**TASK STATEMENT**
Your result will be the set of lines with "decrypts", copied from the material below.

**SOURCE RECORDS**
________________

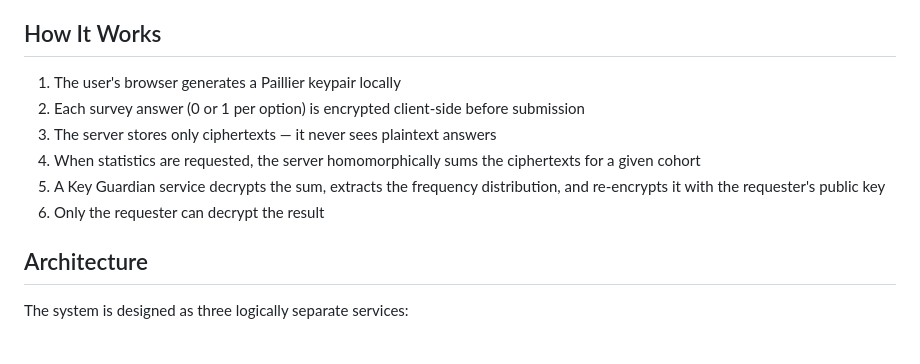
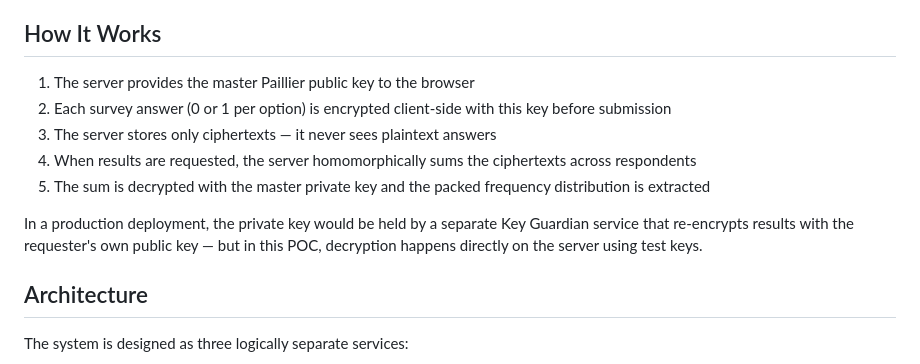
Before and after one commit to bafta/APERTURE_poc-ui, a Markdown page: README.md, the part around the change. Rendered like a GitHub page.

Commit message:
Fix README: browser uses master public key, not a local keypair
The POC encrypts client-side with the master Paillier public key
injected by the server, and decrypts aggregates directly with the
master private key. Updated the "How It Works" section to reflect
the actual POC behaviour rather than the production design.

Co-Authored-By: Claude Opus 4.6 <noreply@anthropic.com>

```diff
--- a/README.md
+++ b/README.md
@@ -6,12 +6,13 @@ This is achieved using [Paillier homomorphic encryption](https://en.wikipedia.or
 
 ## How It Works
 
-1. The user's browser generates a Paillier keypair locally
-2. Each survey answer (0 or 1 per option) is encrypted client-side before submission
+1. The server provides the master Paillier public key to the browser
+2. Each survey answer (0 or 1 per option) is encrypted client-side with this key before submission
 3. The server stores only ciphertexts — it never sees plaintext answers
-4. When statistics are requested, the server homomorphically sums the ciphertexts for a given cohort
-5. A Key Guardian service decrypts the sum, extracts the frequency distribution, and re-encrypts it with the requester's public key
-6. Only the requester can decrypt the result
+4. When results are requested, the server homomorphically sums the ciphertexts across respondents
+5. The sum is decrypted with the master private key and the packed frequency distribution is extracted
+
+In a production deployment, the private key would be held by a separate Key Guardian service that re-encrypts results with the requester's own public key — but in this POC, decryption happens directly on the server using test keys.
 
 ## Architecture
 
```
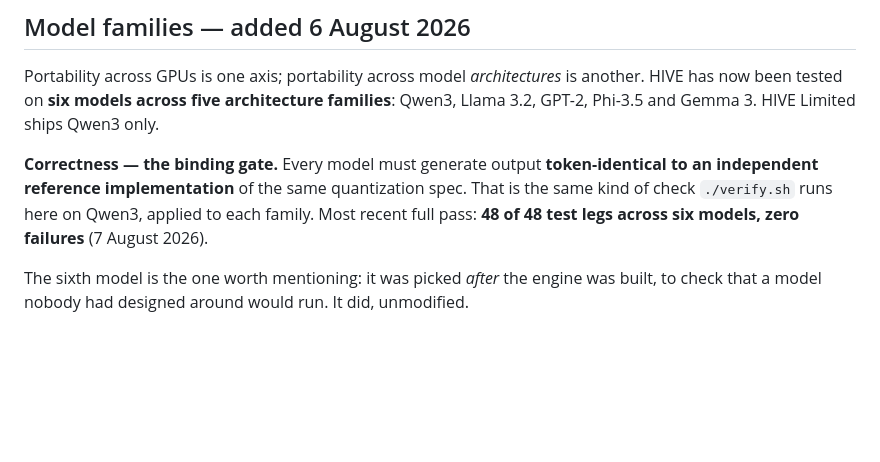
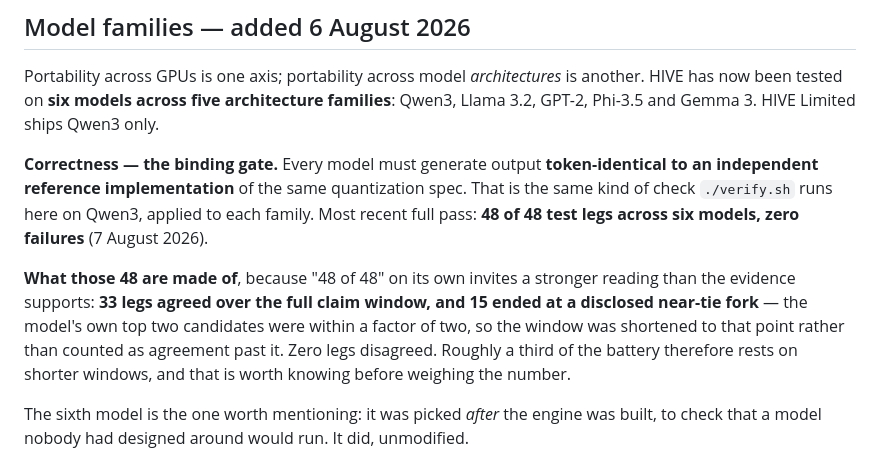
Before and after one commit to Questeria/HIVE-Limited, a Markdown page: REFERENCE.md, the part around the change. Rendered like a GitHub page; blank space fills up the shorter version.

Commit message:
REFERENCE: disclose what the 48 of 48 is made of -- 33 full windows, 15 near-tie forks
The page stated 48 of 48 legs with zero failures and, separately, that near-ties
are disclosed rather than counted as agreement. It never said how many, so a
reader would reasonably assume 48 full agreements. It is 33 full-window and 15
ended at a near-tie fork, which is roughly a third of the battery resting on
shorter windows.

Zero legs disagreed, so the headline is unchanged. This only narrows how the
number should be read.

```diff
--- a/REFERENCE.md
+++ b/REFERENCE.md
@@ -144,6 +144,13 @@ an independent reference implementation** of the same quantization spec. That is
 kind of check `./verify.sh` runs here on Qwen3, applied to each family. Most recent full
 pass: **48 of 48 test legs across six models, zero failures** (7 August 2026).
 
+**What those 48 are made of**, because "48 of 48" on its own invites a stronger reading
+than the evidence supports: **33 legs agreed over the full claim window, and 15 ended at
+a disclosed near-tie fork** — the model's own top two candidates were within a factor of
+two, so the window was shortened to that point rather than counted as agreement past it.
+Zero legs disagreed. Roughly a third of the battery therefore rests on shorter windows,
+and that is worth knowing before weighing the number.
+
 The sixth model is the one worth mentioning: it was picked *after* the engine was built,
 to check that a model nobody had designed around would run. It did, unmodified.
 
```
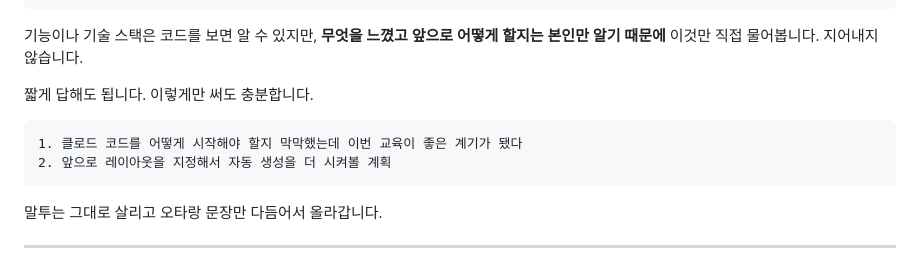
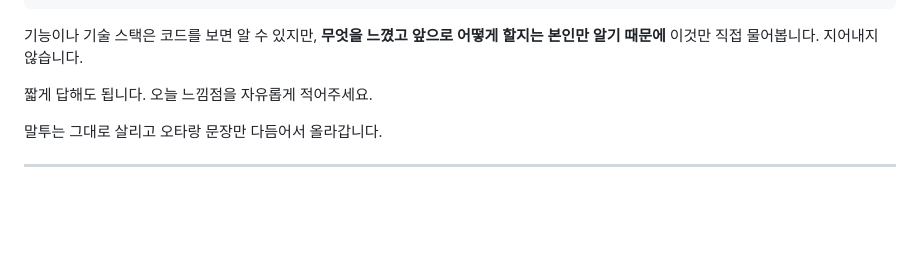
Before and after one commit to onedegreelabs/gsd-skills, a Markdown page: GUIDE.md, the part around the change. Rendered like a GitHub page; blank space fills up the shorter version.

````diff
--- a/GUIDE.md
+++ b/GUIDE.md
@@ -115,12 +115,7 @@ Claude가 딱 한 번 질문을 합니다. **회고**입니다.
 기능이나 기술 스택은 코드를 보면 알 수 있지만, **무엇을 느꼈고 앞으로 어떻게 할지는
 본인만 알기 때문에** 이것만 직접 물어봅니다. 지어내지 않습니다.
 
-짧게 답해도 됩니다. 이렇게만 써도 충분합니다.
-
-```
-1. 클로드 코드를 어떻게 시작해야 할지 막막했는데 이번 교육이 좋은 계기가 됐다
-2. 앞으로 레이아웃을 지정해서 자동 생성을 더 시켜볼 계획
-```
+짧게 답해도 됩니다. 오늘 느낌점을 자유롭게 적어주세요.
 
 말투는 그대로 살리고 오타랑 문장만 다듬어서 올라갑니다.
 
````
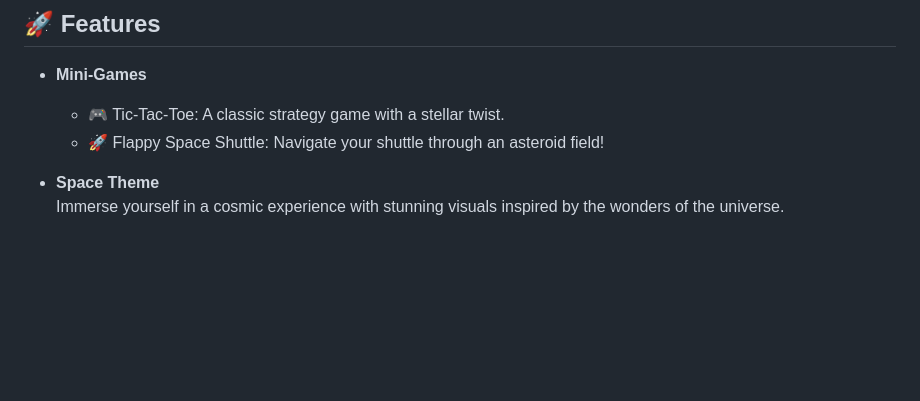
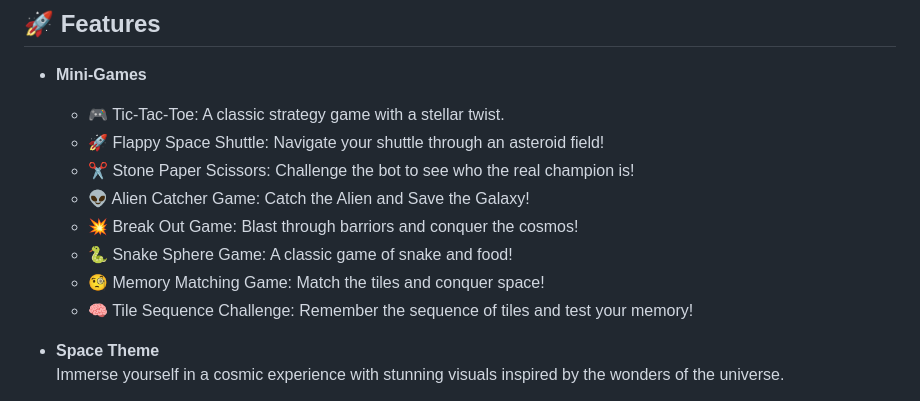
Before and after one commit to garvitnegi17/planetoid, a Markdown page: README.md, the part around the change. Rendered like a GitHub page; blank space fills up the shorter version.

Commit message:
Updated README.md with mini games' details

```diff
--- a/README.md
+++ b/README.md
@@ -41,6 +41,12 @@ Welcome to **Planetoid**, a fun and interactive website featuring a variety of m
 - **Mini-Games**
   - 🎮 Tic-Tac-Toe: A classic strategy game with a stellar twist.
   - 🚀 Flappy Space Shuttle: Navigate your shuttle through an asteroid field!
+  - ✂️ Stone Paper Scissors: Challenge the bot to see who the real champion is!
+  - 👽 Alien Catcher Game: Catch the Alien and Save the Galaxy!
+  - 💥 Break Out Game: Blast through barriors and conquer the cosmos!
+  - 🐍 Snake Sphere Game: A classic game of snake and food!
+  - 🧐 Memory Matching Game: Match the tiles and conquer space!
+  - 🧠 Tile Sequence Challenge: Remember the sequence of tiles and test your memory!
 
 - **Space Theme**
   Immerse yourself in a cosmic experience with stunning visuals inspired by the wonders of the universe.
```
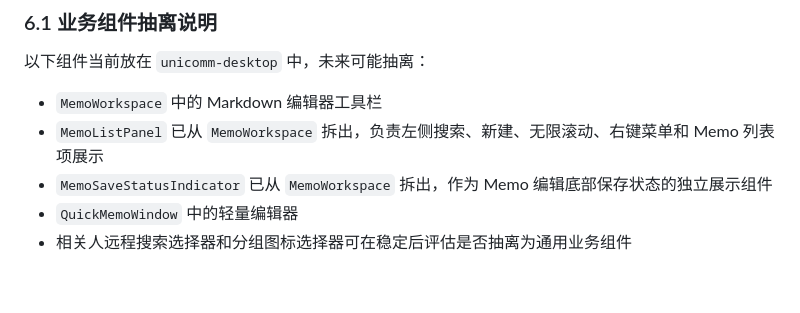
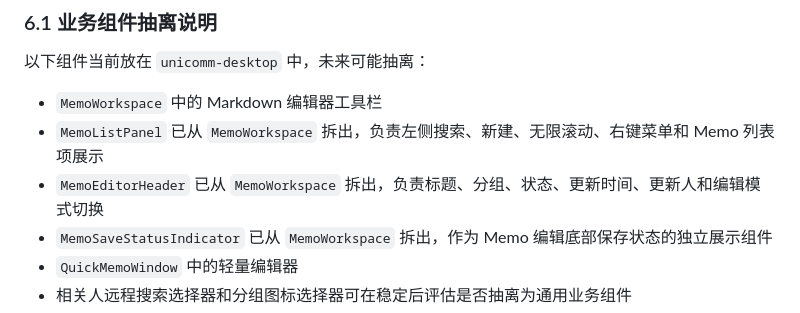
Before and after one commit to EvanZhaoi/unicomm-planning, a Markdown page: docs/06-桌面端目录结构.md, the part around the change. GitHub-like rendering; blank space fills up the shorter version.

Commit message:
docs: record memo editor header extraction

```diff
--- a/docs/06-桌面端目录结构.md
+++ b/docs/06-桌面端目录结构.md
@@ -447,6 +447,7 @@ Memo 实时事件只描述变更，不直接推完整业务对象。桌面端连
 
 - `MemoWorkspace` 中的 Markdown 编辑器工具栏
 - `MemoListPanel` 已从 `MemoWorkspace` 拆出，负责左侧搜索、新建、无限滚动、右键菜单和 Memo 列表项展示
+- `MemoEditorHeader` 已从 `MemoWorkspace` 拆出，负责标题、分组、状态、更新时间、更新人和编辑模式切换
 - `MemoSaveStatusIndicator` 已从 `MemoWorkspace` 拆出，作为 Memo 编辑底部保存状态的独立展示组件
 - `QuickMemoWindow` 中的轻量编辑器
 - 相关人远程搜索选择器和分组图标选择器可在稳定后评估是否抽离为通用业务组件
```
Also changed, not shown: docs/11-前后端企业级结构审查.md (+1 -1 lines).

________________

**TASK ANSWER**
injected by the server, and decrypts aggregates directly with the
-5. A Key Guardian service decrypts the sum, extracts the frequency distribution, and re-encrypts it with the requester's public key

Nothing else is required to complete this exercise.